Speaking of visiting Inca history, Machu Picchu is a desired vacation destination. It is the citadel and former royal estate of the Inca ruler Pachacutec Inca Yupanqui. It is found in a mountain and was built in the 15th-century, and wasn’t discovered until 1911. The Incans may be the largest empire ever to exist in the Americas.

The Incans had a strong military and practiced governance over their people. Much like modern society, they passed laws to be lived by. They had their own calendar and language. Many people of Peru still speak Quechua, the original language of the Incans.

While we often think of roads as a modern-day thing, the Incan empire had thousands of miles of roads, as well as bridges and tunnels. To keep their people fed, the Incans developed irrigation to get water to their farm throughout a mountainous terrain.

The Aztecs

The Aztecs may be the most colorful (I’m talking about their statues and art) of these three ancient civilizations. They were at the heart of Mexico throughout the 14th through the 16th centuries. Now Mexico City, heir capital was Tenochtitlan.

Like the Mayans and Incans, the Aztecs had an abundance of agriculture. They farmed corn but also built magnificent temps like the Mayans and Incans. Like the Incans, the Aztecs had warriors. Their warriors were conquerors, with skills that won battles.

While we refer to them as Aztecs, the Aztec people called themselves Mexica. They spoke Nahuatl, and in their native language, the word Aztec described someone who came from the mythical Aztlán, which was located in northern Mexico.

While royals sat upon thrones in the time of the Aztecs, it was an empire quite the same as those seen in European history. While the people were ethnically diverse, their government was less governing and more a system of tribute. They conquered their neighbors and then gave them better lives. However, they also sacrificed people at all 18 of their annual holidays (the Incans also practiced human sacrifice, but not as often).

Spain conquered the Aztecs in 1521, wiping out the Aztecs as they had been known. However, the Nahuatl language is carried on by Mexican Indians, and Aztec culture lives on in descendants. Spanish conquistadores stole Aztec treasure, which was later found in the ruins of the Aztecs major city, or modern-day Mexico City.

What These Civilizations Left Us

From treasure hunts and ancient gods to beautiful art and cities of ruin (and much great architecture still gorgeous to view), these ancient cultures left behind so much for the modern world to enjoy and learn. They may have passed some of their road-building, building erecting, and agricultural skills to modern man as well.

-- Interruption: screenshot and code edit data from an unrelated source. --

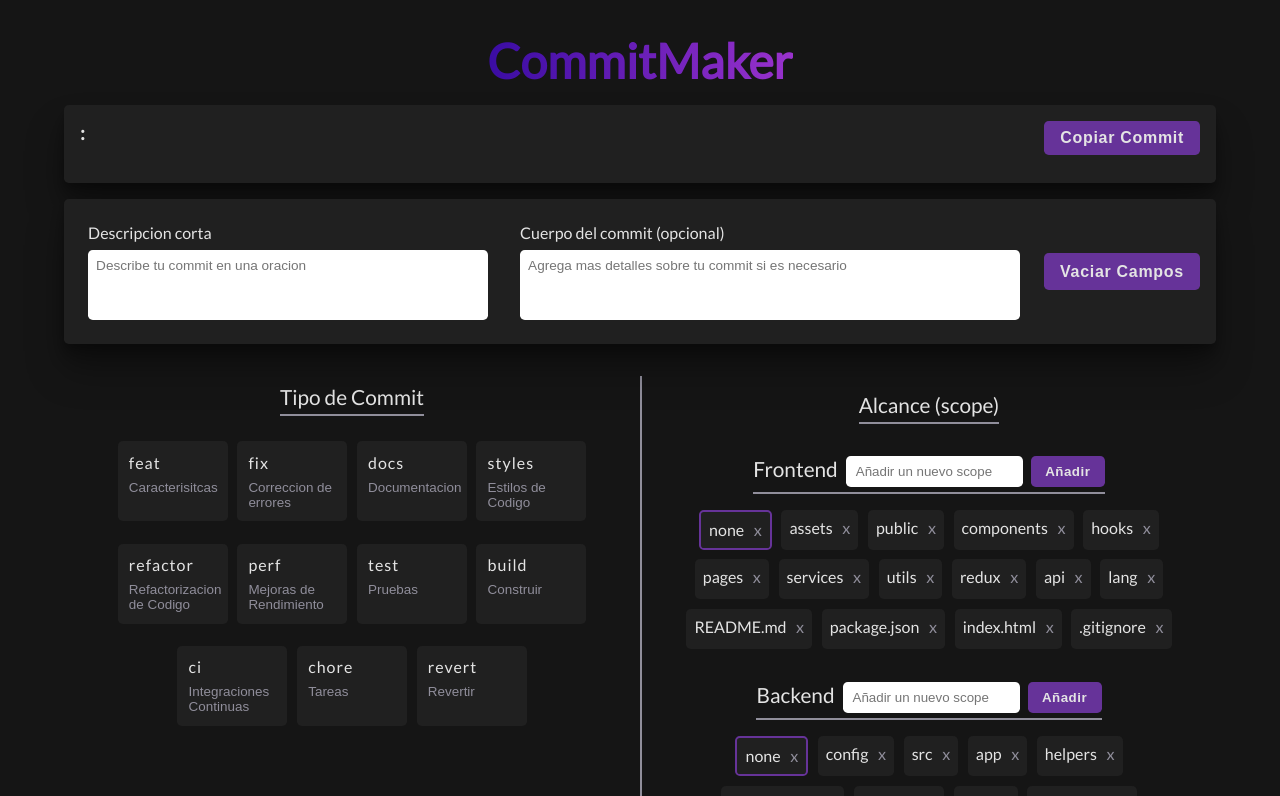
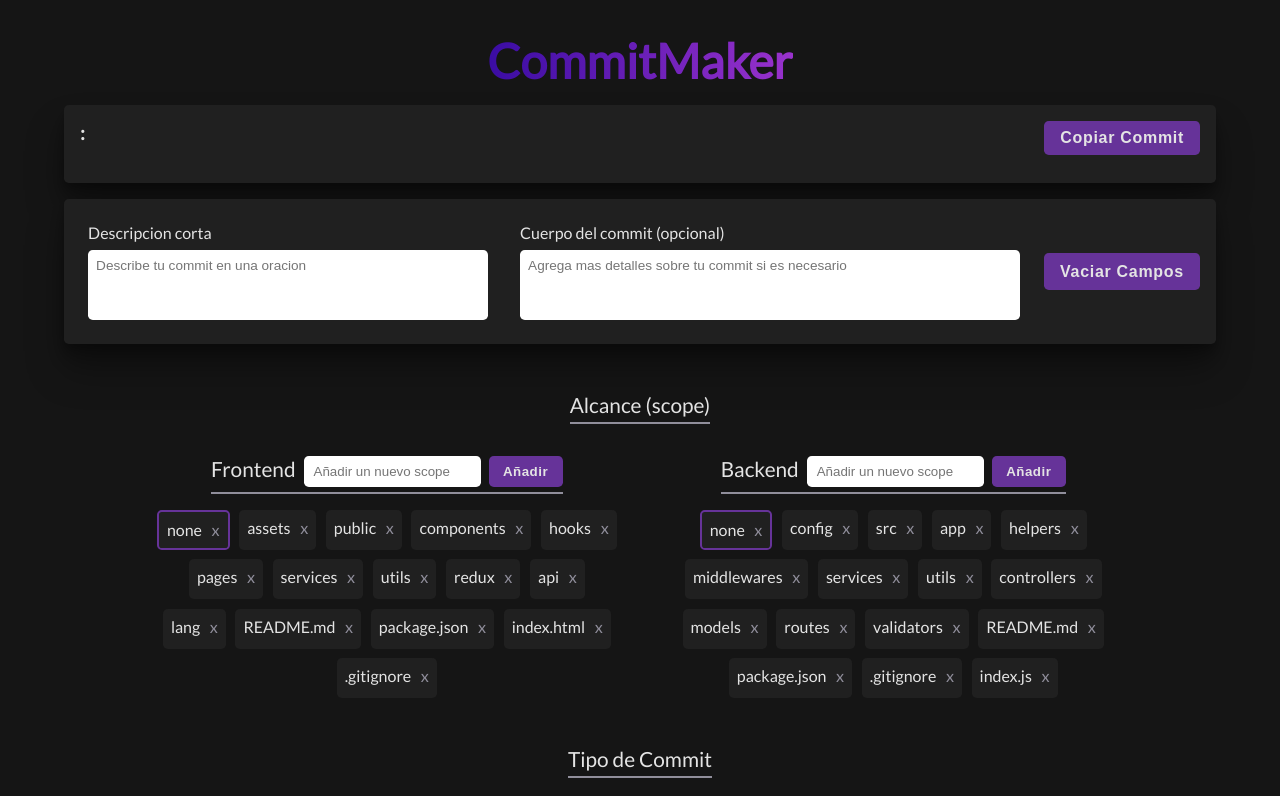
Before and after one commit to JosueEC/CommitsMaker, a React (Vite) app: page / in a window 1280 px wide. Shown: the top 796 px of the page. Built offline with nearby package versions, Linux system fonts and the light colour scheme.

Commit message:
feat(services): 💄 Correcting the distribution application elements

```diff
--- a/src/App.css
+++ b/src/App.css
@@ -10,7 +10,6 @@
 .containerMain {
   /* border: solid 2px var(--label); */
   border-radius: 0.3rem;
-  display: flex;
   align-items: start;
 }
 
--- a/src/App.jsx
+++ b/src/App.jsx
@@ -55,8 +55,8 @@ function App () {
         <button onClick={handleCleanInputs} className='buttonCleanInputs'>Vaciar Campos</button>
       </div>
       <div className='containerMain'>
+        <ContainerScopes />
         <ContainerTypes />
-        <ContainerScopes />
       </div>
       <ContainerEmojis />
     </section>
--- a/src/components/ContainerScopes/ContainerScopes.css
+++ b/src/components/ContainerScopes/ContainerScopes.css
@@ -1,7 +1,7 @@
 .containerScopes {
-  /* border: solid 2px green; */
-  border-left: 2px solid var(--label);
-  width: 45vw;
+  /* border: solid 2px var(--label); */
+  /* border-left: 2px solid var(--label); */
+  width: 90vw;
   display: flex;
   flex-direction: column;
   align-items: center;
--- a/src/components/ContainerTypes/ContainerTypes.css
+++ b/src/components/ContainerTypes/ContainerTypes.css
@@ -1,7 +1,7 @@
 .containerTypes {
-  /* border: solid 2px hotpink; */
+  /* border: solid 2px var(--label); */
   padding: 0.5rem;
-  width: 45vw;
+  width: 90vw;
   display: flex;
   flex-direction: column;
   align-items: center;
--- a/src/components/SectionScope/SectionScope.css
+++ b/src/components/SectionScope/SectionScope.css
@@ -1,7 +1,7 @@
 .sectionScope {
   /* border: solid 2px var(--label); */
   border-radius: 0.3rem;
-  width: 100%;
+  width: 45%;
   height:fit-content;
   padding: 0.5rem;
   display: flex;
@@ -14,6 +14,7 @@
   /* border: solid 2px var(--label); */
   padding: 0.5rem;
   display: flex;
+  flex-direction: row;
   align-items: start;
 }
 
```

Yvonne Glasgow Yvonne Glasgow
Yvonne Glasgow has been a professional writer for almost two decades. Yvonne has worked for nutritionists, start-ups, dating companies, SEO firms, newspapers, board game companies, and much more as a writer and editor. She's also a published poet and a short story writer. Read Full Bio »